1. Jan 22, 2012

I only recently began reading about Cerenkov radiations and I've got so far as reading how the photons are emitted (which I think isn't very far!) Now I have a few questions from that point on:

a. I take it the charged particle that zips through the dielectric polarises the atoms and when electrons return to the ground state after the particle has passed, they release photons.
Now the way I see it that means 'polarisation' not only refers to a shift in the denser regions of the electron cloud but also implies electrons jumping to higher energy levels. How exactly does that happen?

b. Once the photons are emitted, there seems to be something to the effect that these 'photons do not interfere destructively, rather constructively when the particle is travelling at a velocity > c/n
I don't quite understand that part either! (Perhaps it has something to do with the shock front?)

c. Lastly, why does the radiation confine itself to the 'blue' region?

While simple verbal explanations will suffice, I really appreciate any maths you can inject in explaining this!

Thanks a lot.

2. Jan 24, 2012

### Andy Resnick

Cerenkov radiation can be produced by the movement of bare charges through a dielectric, but also the movement of dipoles as well- the essential consideration is the speed of the particle through the medium. It is the moving particle that emits Cerenkov radiation, not the induced polarization of the medium (AFAIK).

The radiation is emitted in a cone, similar to that of a shock wave. The cone angle θ is given by cos(θ) = 1/βn, where β= v/c. It's important that the medium is dispersive n = n(ω). The duration of the flash is given by Δt = r/v (tanθ_2 - tanθ_1), where the two angles represent the two cone angles corresponding to the detector limits (e.g. 400nm to 700nm), and 'r' is the distance from the axis of the moving particle.

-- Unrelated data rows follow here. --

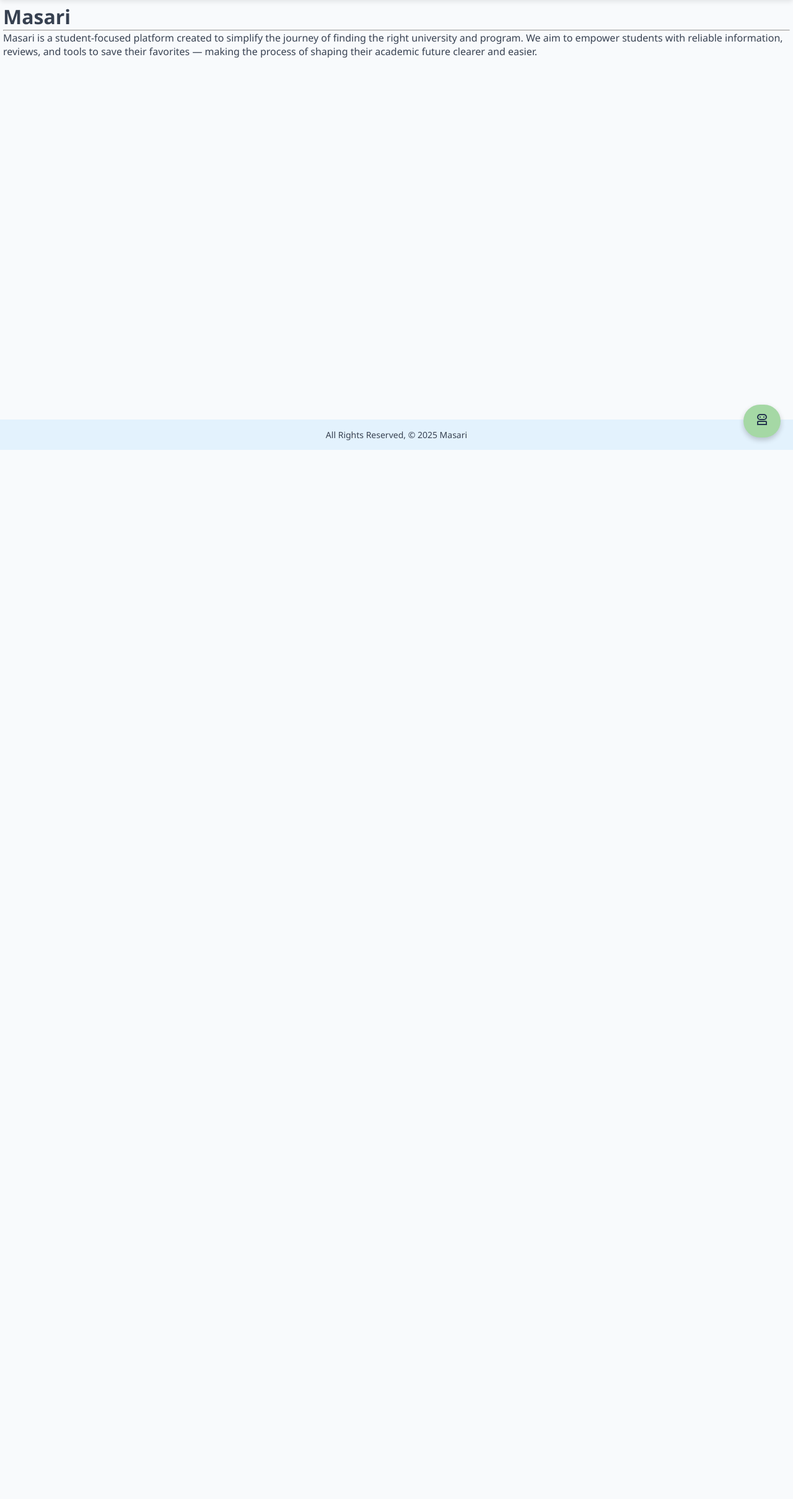
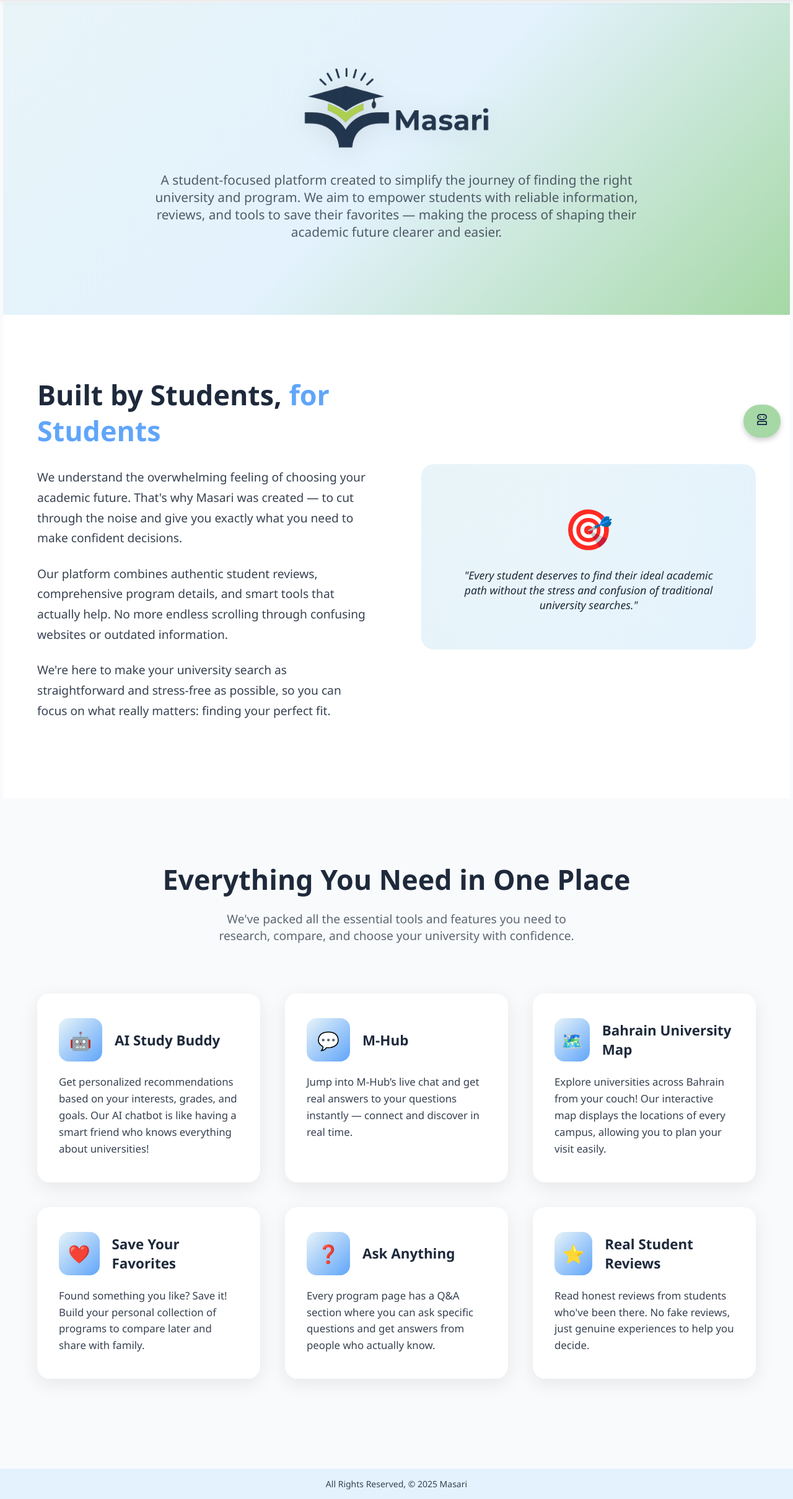
Before and after one commit to NOORSALMAN25/MASARI, a Django app: page /about/ in a window 1280 px wide. Shown: the part 74-2493 px from the top of the page at 62% size. Before the commit the page ends 800 px from the top, so only its background shows below. Run offline with Django 5.2, Linux system fonts and the light colour scheme.

Commit message:
about style

```diff
--- /dev/null
+++ b/main_app/static/css/aboutstyle.css
@@ -0,0 +1,221 @@
+ :root {
+            --bg-color: #f8fafc;
+            --navbar-footer: #e3f2fd;
+            --primary-btn: #a5d8a5;
+            --secondary-btn: #7dad7d;
+            --text: #374151;
+            --heading: #1e293b;
+            --hover-link: #a5d8a5;
+            --light-blue: #e8f4f8;
+            --accent-blue: #60a5fa;
+            --soft-white: #ffffff;
+        }
+        .container {
+            max-width: 1200px;
+            margin: 0 auto;
+            padding: 0 20px;
+        }
+
+        .hero {
+            background: linear-gradient(135deg, var(--light-blue) 0%, var(--navbar-footer) 50%, var(--primary-btn) 100%);
+            padding: 100px 0 80px;
+            position: relative;
+            overflow: hidden;
+        }
+
+
+
+        .hero-content {
+            position: relative;
+            z-index: 1;
+            text-align: center;
+            max-width: 800px;
+            margin: 0 auto;
+        }
+
+
+        .hero h1 {
+            color: var(--heading);
+            font-size: 3.5rem;
+            font-weight: 700;
+            margin-bottom: 20px;
+            line-height: 1.2;
+        }
+
+        .hero .tagline {
+            font-size: 1.3rem;
+            color: var(--text);
+            margin-bottom: 40px;
+            opacity: 0.85;
+        }
+
+        .hero-logo {
+            max-width: 300px;
+            width: 100%;
+            height: auto;
+            margin-bottom: 30px;
+            filter: drop-shadow(0 4px 20px rgba(0, 0, 0, 0.1));
+            transition: transform 0.3s ease;
+        }
+
+        .hero-logo:hover {
+            transform: scale(1.05);
+        }
+
+        .mission {
+            padding: 100px 0;
+            background: var(--soft-white);
+        }
+
+        .mission-grid {
+            display: grid;
+            grid-template-columns: 1fr 1fr;
+            gap: 80px;
+            align-items: center;
+        }
+
+        .mission-content h2 {
+            color: var(--heading);
+            font-size: 2.8rem;
+            font-weight: 600;
+            margin-bottom: 30px;
+            line-height: 1.3;
+        }
+
+        .mission-content .highlight {
+            color: var(--accent-blue);
+            font-weight: 700;
+        }
+
+        .mission-content p {
+            font-size: 1.2rem;
+            margin-bottom: 25px;
+            line-height: 1.7;
+        }
+
+        .mission-visual {
+            background: linear-gradient(135deg, var(--light-blue), var(--navbar-footer));
+            padding: 60px;
+            border-radius: 20px;
+            text-align: center;
+            position: relative;
+            overflow: hidden;
+        }
+
+        .mission-visual::before {
+            content: '';
+            position: absolute;
+            top: -50%;
+            left: -50%;
+            width: 200%;
+            height: 200%;
+            background: radial-gradient(circle, rgba(255,255,255,0.1) 0%, transparent 70%);
+            animation: rotate 20s linear infinite;
+        }
+
+        .mission-icon {
+            font-size: 4rem;
+            margin-bottom: 20px;
+            position: relative;
+            z-index: 1;
+        }
+
+        .mission-quote {
+            font-size: 1.1rem;
+            font-style: italic;
+            color: var(--heading);
+            position: relative;
+            z-index: 1;
+        }
+
+        .features {
+            padding: 100px 0;
+            background: var(--bg-color);
+        }
+
+        .section-header {
+            text-align: center;
+            margin-bottom: 80px;
+        }
+
+        .section-header h2 {
+            color: var(--heading);
+            font-size: 2.8rem;
+            font-weight: 600;
+            margin-bottom: 20px;
+        }
+
+        .section-header p {
+            font-size: 1.2rem;
+            color: var(--text);
+            opacity: 0.8;
+            max-width: 600px;
+            margin: 0 auto;
+        }
+
+        .features-grid {
+            display: grid;
+            grid-template-columns: repeat(auto-fit, minmax(350px, 1fr));
+            gap: 40px;
+        }
+
+        .feature-card {
+            background: var(--soft-white);
+            padding: 40px 35px;
+            border-radius: 20px;
+            box-shadow: 0 8px 30px rgba(0,0,0,0.08);
+            transition: all 0.3s ease;
+            position: relative;
+            overflow: hidden;
+        }
+
+        .feature-card::before {
+            content: '';
+            position: absolute;
+            top: 0;
+            left: 0;
+            right: 0;
+            height: 4px;
+            background: linear-gradient(90deg, var(--accent-blue), var(--primary-btn));
+            transform: translateX(-100%);
+            transition: transform 0.3s ease;
+        }
+
+        .feature-card:hover::before {
+            transform: translateX(0);
+        }
+
+        .feature-card:hover {
+            transform: translateY(-8px);
+            box-shadow: 0 15px 40px rgba(0,0,0,0.12);
+        }
+
+        .feature-header {
+            display: flex;
+            align-items: center;
+            gap: 20px;
+            margin-bottom: 20px;
+        }
+
+        .feature-icon {
+            width: 70px;
+            height: 70px;
+            background: linear-gradient(135deg, var(--light-blue), var(--accent-blue));
+            border-radius: 16px;
+            display: flex;
+            align-items: center;
+            justify-content: center;
+            font-size: 1.8rem;
+        }
+
+        .feature-card h3 {
+            color: var(--heading);
+            font-size: 1.4rem;
+            font-weight: 600;
+        }
+
+        .feature-card p {
+            color: var(--text);
+            line-height: 1.6;
+            font-size: 1.05rem;
+        }
--- a/main_app/templates/about.html
+++ b/main_app/templates/about.html
@@ -1,10 +1,90 @@
 
 
- {% extends 'base.html' %}
+{% extends 'base.html' %}
 
 {% block content %}
 
-<h1>Masari</h1>
-<hr>
-<p>Masari is a student-focused platform created to simplify the journey of finding the right university and program. We aim to empower students with reliable information, reviews, and tools to save their favorites — making the process of shaping their academic future clearer and easier.</p>
+    <section class="hero">
+        <div class="container">
+            <div class="hero-content">
+                <img src="../static/images/logo.png" alt="masari logo" class="hero-logo">
+                <p class="tagline">A student-focused platform created to simplify the journey of finding the right university and program. We aim to empower students with reliable information, reviews, and tools to save their favorites — making the process of shaping their academic future clearer and easier.</p>
+
+                </div>
+            </div>
+
+    </section>
+
+    <section class="mission">
+        <div class="container">
+            <div class="mission-grid">
+                <div class="mission-content">
+                    <h2>Built by Students, <span class="highlight">for Students</span></h2>
+                    <p>We understand the overwhelming feeling of choosing your academic future. That's why Masari was created — to cut through the noise and give you exactly what you need to make confident decisions.</p>
+                    <p>Our platform combines authentic student reviews, comprehensive program details, and smart tools that actually help. No more endless scrolling through confusing websites or outdated information.</p>
+                    <p>We're here to make your university search as straightforward and stress-free as possible, so you can focus on what really matters: finding your perfect fit.</p>
+                </div>
+                <div class="mission-visual">
+                    <div class="mission-icon">🎯</div>
+                    <p class="mission-quote">"Every student deserves to find their ideal academic path without the stress and confusion of traditional university searches."</p>
+                </div>
+            </div>
+        </div>
+    </section>
+
+    <section class="features">
+        <div class="container">
+            <div class="section-header">
+                <h2>Everything You Need in One Place</h2>
+                <p>We've packed all the essential tools and features you need to research, compare, and choose your university with confidence.</p>
+            </div>
+            <div class="features-grid">
+                <div class="feature-card">
+                    <div class="feature-header">
+                        <div class="feature-icon">🤖</div>
+                        <h3>AI Study Buddy</h3>
+                    </div>
+                    <p>Get personalized recommendations based on your interests, grades, and goals. Our AI chatbot is like having a smart friend who knows everything about universities!</p>
+                </div>
+                <div class="feature-card">
+                    <div class="feature-header">
+                        <div class="feature-icon">💬</div>
+                        <h3>M-Hub</h3>
+                    </div>
+                    <p>Jump into M-Hub’s live chat and get real answers to your questions instantly — connect and discover in real time.</p>
+                </div>
+                <div class="feature-card">
+                    <div class="feature-header">
+                        <div class="feature-icon">🗺️</div>
+                        <h3>Bahrain University Map</h3>
+                    </div>
+                    <p>Explore universities across Bahrain from your couch! Our interactive map displays the locations of every campus, allowing you to plan your visit easily.</p>
+                </div>
+                <div class="feature-card">
+                    <div class="feature-header">
+                        <div class="feature-icon">❤️</div>
+                        <h3>Save Your Favorites</h3>
+                    </div>
+                    <p>Found something you like? Save it! Build your personal collection of programs to compare later and share with family.</p>
+                </div>
+                <div class="feature-card">
+                    <div class="feature-header">
+                        <div class="feature-icon">❓</div>
+                        <h3>Ask Anything</h3>
+                    </div>
+                    <p>Every program page has a Q&A section where you can ask specific questions and get answers from people who actually know.</p>
+                </div>
+                <div class="feature-card">
+                    <div class="feature-header">
+                        <div class="feature-icon">⭐</div>
+                        <h3>Real Student Reviews</h3>
+                    </div>
+                    <p>Read honest reviews from students who've been there. No fake reviews, just genuine experiences to help you decide.</p>
+                </div>
+            </div>
+        </div>
+    </section>
+
+
+
 {% endblock %}
--- a/main_app/templates/base.html
+++ b/main_app/templates/base.html
@@ -6,6 +6,7 @@
     <meta name="viewport" content="width=device-width, initial-scale=1.0" />
     <title>Masari</title>
     <link rel="stylesheet" href="{% static 'css/style.css' %}" />
+    <link rel="stylesheet" href="{% static 'css/aboutstyle.css' %}" />
   </head>
   <body>
     <header>
```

I could not find any derivation of a spectrum, but the radiation output is given in the classical theory as dW/dl = e^2/c^2 ∫(1-1/β^2n^2) ωdω. The spectrum depends on the material refractive index- n(ω)>1/β for emission.

I can write more later... does this help?